= What the exercise asks =
Say how many lines in the entries below mention "height", with no other words.

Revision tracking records
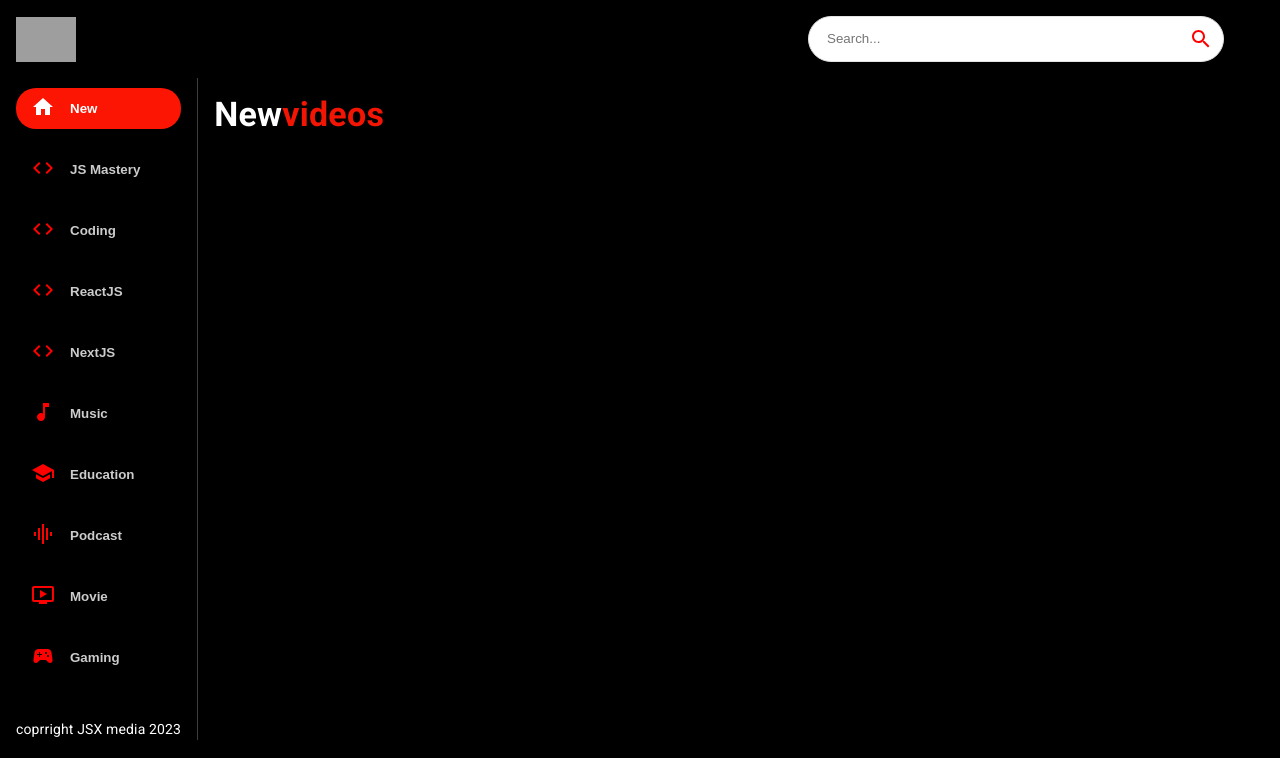
Repository: hieuhieu10/youtube_clone
Page: /
An editor plug-in stored every save of this project. The page is shown before and after the next save, followed by the edit.
The browser window is 1280 px wide. The pictures show the whole page.
Pictures or frames that could not be fetched are drawn as grey boxes. The project was rebuilt for these pictures with package versions that can differ from the ones it lists, and the page was loaded fresh each time. Also part of the build but not shown: src/components/ChannelDetail.jsx, src/components/VideoDetail.jsx, src/components/SearchFeed.jsx.

Above is the page before, as saved 2023-04-13 19:12:10.

After the next save:
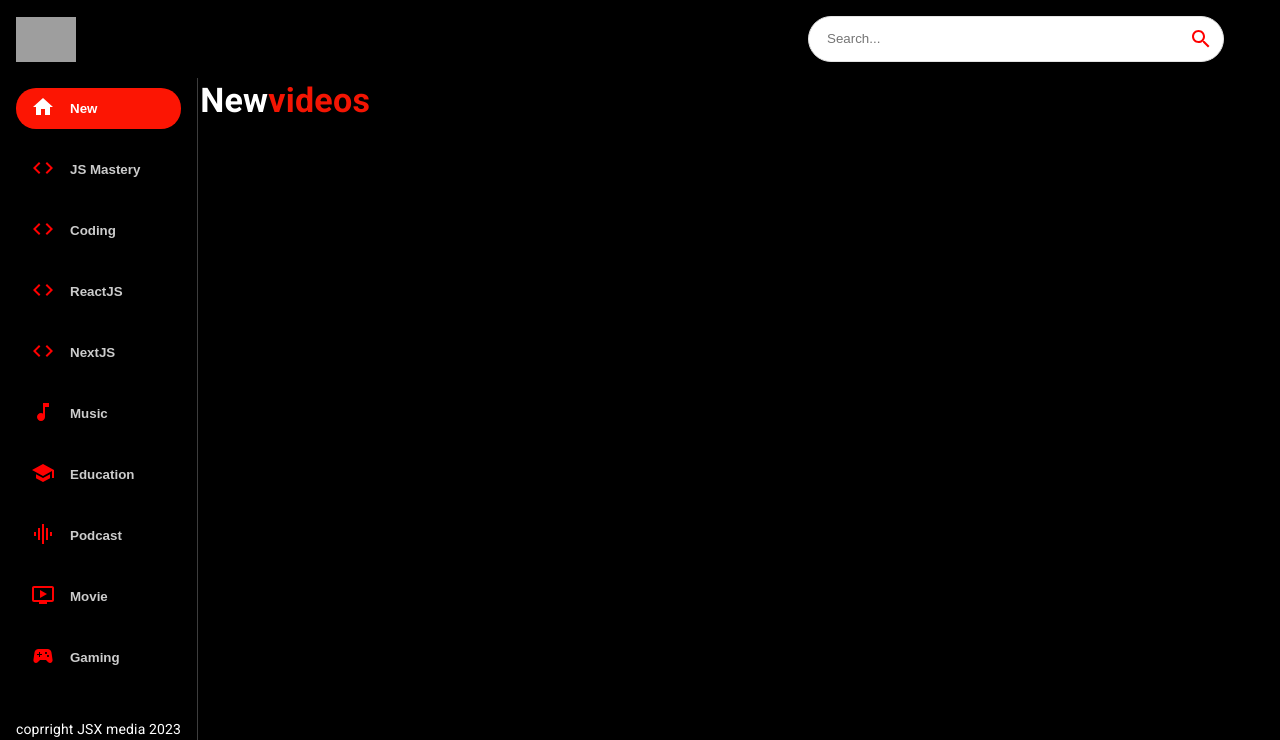
Saved 37 s later.
--- a/src/components/Feed.jsx
+++ b/src/components/Feed.jsx
@@ -11,7 +11,7 @@
           coprright JSX media 2023
         </Typography>
       </Box>
-      <Box p={2} sx={{overflowY: 'auto', height: '90vh', flex: 2}}>
+      <Box p={'2px'} sx={{overflowY: 'auto', height: '90vh', flex: 2}}>
         <Typography variant="h4" fontWeight="bold" mb={2} sx={{color: 'white'}}> New
           <span style={{color: '#F31503'}}>
             videos

After the save that followed:
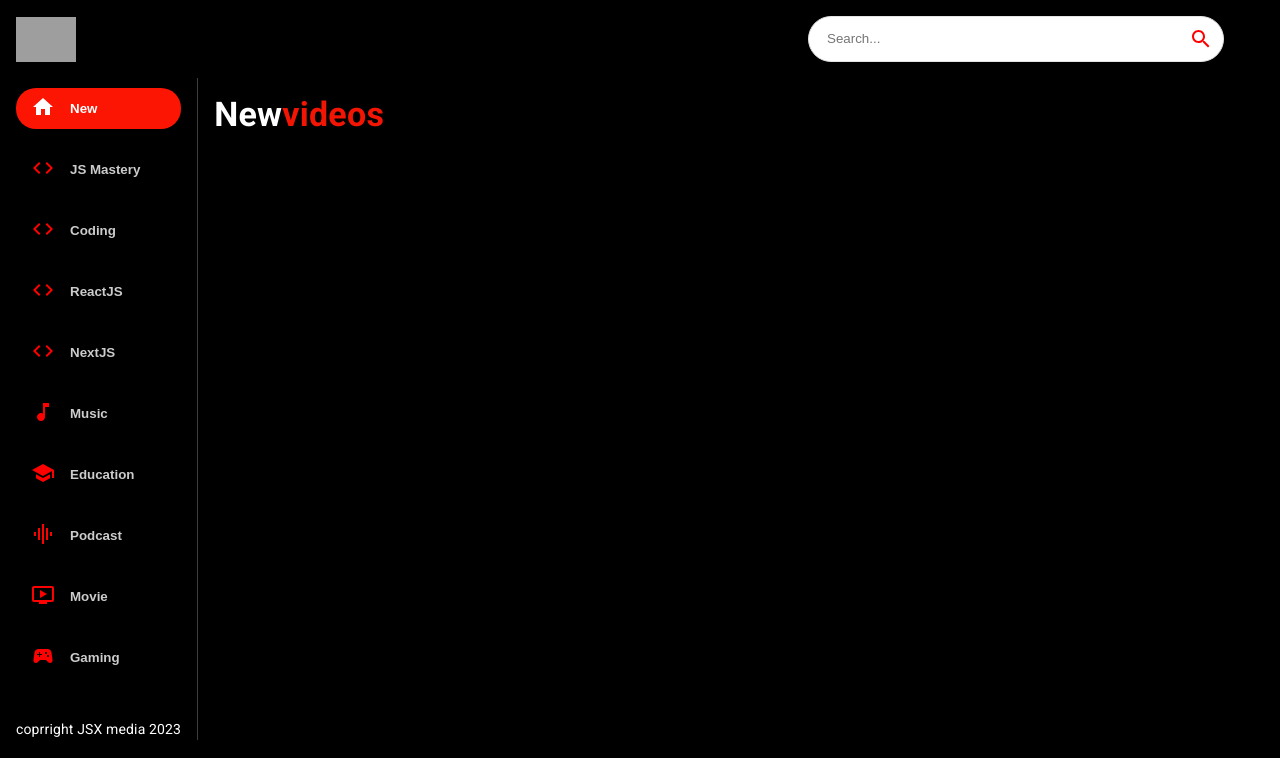
Saved 10 s later.
--- a/src/components/Feed.jsx
+++ b/src/components/Feed.jsx
@@ -11,7 +11,7 @@
           coprright JSX media 2023
         </Typography>
       </Box>
-      <Box p={'2px'} sx={{overflowY: 'auto', height: '90vh', flex: 2}}>
+      <Box p={2} sx={{overflowY: 'auto', height: '90vh', flex: 2}}>
         <Typography variant="h4" fontWeight="bold" mb={2} sx={{color: 'white'}}> New
           <span style={{color: '#F31503'}}>
             videos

= Output for this exercise =
4